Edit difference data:
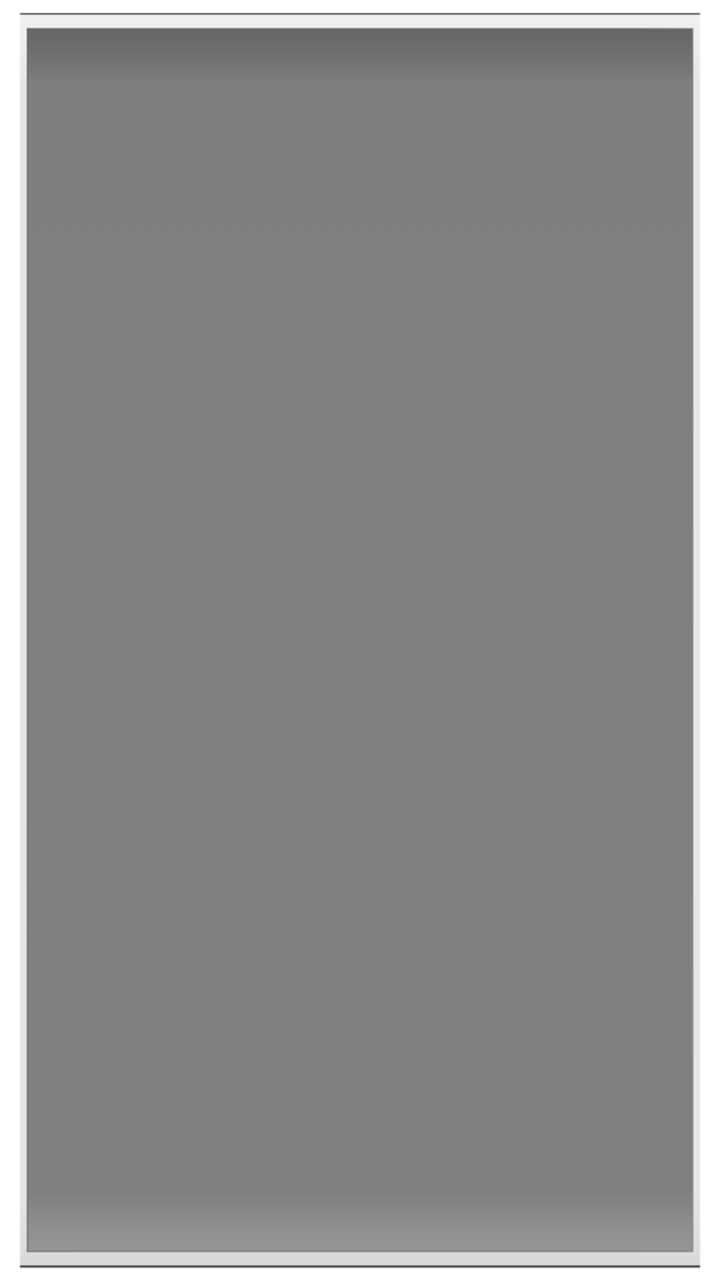
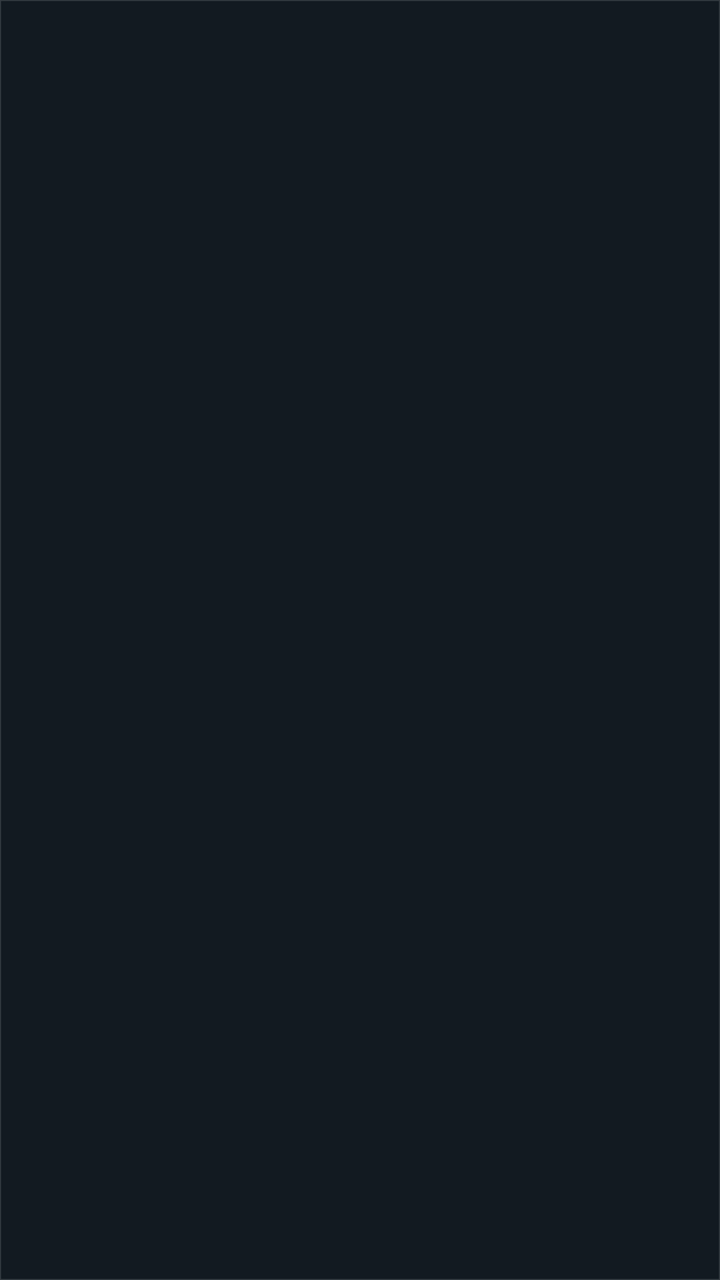

The first picture is an Android layout as it rendered before a commit; the second is the same layout after the commit. The layout source and the unified diff follow.
<!-- AndroidManifest.xml: fallback theme Theme.MaterialComponents.DayNight.NoActionBar -->
<!-- res/layout/wallpaper_item.xml -->
<?xml version="1.0" encoding="utf-8"?>
<ImageView xmlns:android="http://schemas.android.com/apk/res/android" xmlns:launcher="http://schemas.android.com/apk/res/org.zeam" android:background="?android:attr/galleryItemBackground" android:focusable="true" android:layout_width="wrap_content" android:layout_height="wrap_content" android:scaleType="fitXY"/>
<!-- resources referenced by this layout -->
<resources>

</resources>

<!-- the commit's change to res/layout/wallpaper_item.xml (unified diff, before → after) -->
@@ -1,2 +1,11 @@
 <?xml version="1.0" encoding="utf-8"?>
-<ImageView xmlns:android="http://schemas.android.com/apk/res/android" xmlns:launcher="http://schemas.android.com/apk/res/org.zeam" android:background="?android:attr/galleryItemBackground" android:focusable="true" android:layout_width="wrap_content" android:layout_height="wrap_content" android:scaleType="fitXY"/>
+<ImageView xmlns:android="http://schemas.android.com/apk/res/android"
+    android:background="@drawable/settings_preference_selector"
+    android:focusable="true"
+    android:clickable="true"
+    android:padding="@dimen/space_4"
+    android:minWidth="@dimen/minimum_touch_target"
+    android:minHeight="@dimen/minimum_touch_target"
+    android:scaleType="centerInside"
+    android:layout_width="wrap_content"
+    android:layout_height="wrap_content" />
<!-- resource entries referenced after the edit -->
@@ -1,5 +1,36 @@
 <!-- resources referenced by this layout -->
 <resources>
-
+  <dimen name="minimum_touch_target">48dp</dimen>
+  <dimen name="space_4">4dp</dimen>
+  <!-- drawable settings_preference_selector (drawable) -->
+  <?xml version="1.0" encoding="utf-8"?>
+  <selector xmlns:android="http://schemas.android.com/apk/res/android">
+      <item android:state_enabled="false">
+          <shape>
+              <solid android:color="@color/zm_reborn_slate" />
+          </shape>
+      </item>
+      <item android:state_focused="true">
+          <shape>
+              <solid android:color="@color/zm_reborn_glass" />
+              <stroke android:width="2dp" android:color="@color/zm_reborn_amber" />
+          </shape>
+      </item>
+      <item android:state_pressed="true">
+          <shape>
+              <solid android:color="@color/zm_reborn_glass" />
+              <stroke android:width="2dp" android:color="@color/zm_reborn_amber" />
+          </shape>
+      </item>
+      <item>
+          <shape>
+              <solid android:color="@color/zm_reborn_slate" />
+              <stroke android:width="1dp" android:color="@color/zm_reborn_glass" />
+          </shape>
+      </item>
+  </selector>
+  <color name="zm_reborn_slate">#ff121a21</color>
+  <color name="zm_reborn_glass">#d9121a21</color>
+  <color name="zm_reborn_amber">#fff2b64a</color>
 </resources>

◆ The task
Where an entry holds an image, drop the image and copy the remaining text exactly.

◆ Written response
The first picture is an Android layout as it rendered before a commit; the second is the same layout after the commit. The layout source and the unified diff follow.
<!-- AndroidManifest.xml: fallback theme Theme.MaterialComponents.DayNight.NoActionBar -->
<!-- res/layout/wallpaper_item.xml -->
<?xml version="1.0" encoding="utf-8"?>
<ImageView xmlns:android="http://schemas.android.com/apk/res/android" xmlns:launcher="http://schemas.android.com/apk/res/org.zeam" android:background="?android:attr/galleryItemBackground" android:focusable="true" android:layout_width="wrap_content" android:layout_height="wrap_content" android:scaleType="fitXY"/>
<!-- resources referenced by this layout -->
<resources>

</resources>

<!-- the commit's change to res/layout/wallpaper_item.xml (unified diff, before → after) -->
@@ -1,2 +1,11 @@
 <?xml version="1.0" encoding="utf-8"?>
-<ImageView xmlns:android="http://schemas.android.com/apk/res/android" xmlns:launcher="http://schemas.android.com/apk/res/org.zeam" android:background="?android:attr/galleryItemBackground" android:focusable="true" android:layout_width="wrap_content" android:layout_height="wrap_content" android:scaleType="fitXY"/>
+<ImageView xmlns:android="http://schemas.android.com/apk/res/android"
+    android:background="@drawable/settings_preference_selector"
+    android:focusable="true"
+    android:clickable="true"
+    android:padding="@dimen/space_4"
+    android:minWidth="@dimen/minimum_touch_target"
+    android:minHeight="@dimen/minimum_touch_target"
+    android:scaleType="centerInside"
+    android:layout_width="wrap_content"
+    android:layout_height="wrap_content" />
<!-- resource entries referenced after the edit -->
@@ -1,5 +1,36 @@
 <!-- resources referenced by this layout -->
 <resources>
-
+  <dimen name="minimum_touch_target">48dp</dimen>
+  <dimen name="space_4">4dp</dimen>
+  <!-- drawable settings_preference_selector (drawable) -->
+  <?xml version="1.0" encoding="utf-8"?>
+  <selector xmlns:android="http://schemas.android.com/apk/res/android">
+      <item android:state_enabled="false">
+          <shape>
+              <solid android:color="@color/zm_reborn_slate" />
+          </shape>
+      </item>
+      <item android:state_focused="true">
+          <shape>
+              <solid android:color="@color/zm_reborn_glass" />
+              <stroke android:width="2dp" android:color="@color/zm_reborn_amber" />
+          </shape>
+      </item>
+      <item android:state_pressed="true">
+          <shape>
+              <solid android:color="@color/zm_reborn_glass" />
+              <stroke android:width="2dp" android:color="@color/zm_reborn_amber" />
+          </shape>
+      </item>
+      <item>
+          <shape>
+              <solid android:color="@color/zm_reborn_slate" />
+              <stroke android:width="1dp" android:color="@color/zm_reborn_glass" />
+          </shape>
+      </item>
+  </selector>
+  <color name="zm_reborn_slate">#ff121a21</color>
+  <color name="zm_reborn_glass">#d9121a21</color>
+  <color name="zm_reborn_amber">#fff2b64a</color>
 </resources>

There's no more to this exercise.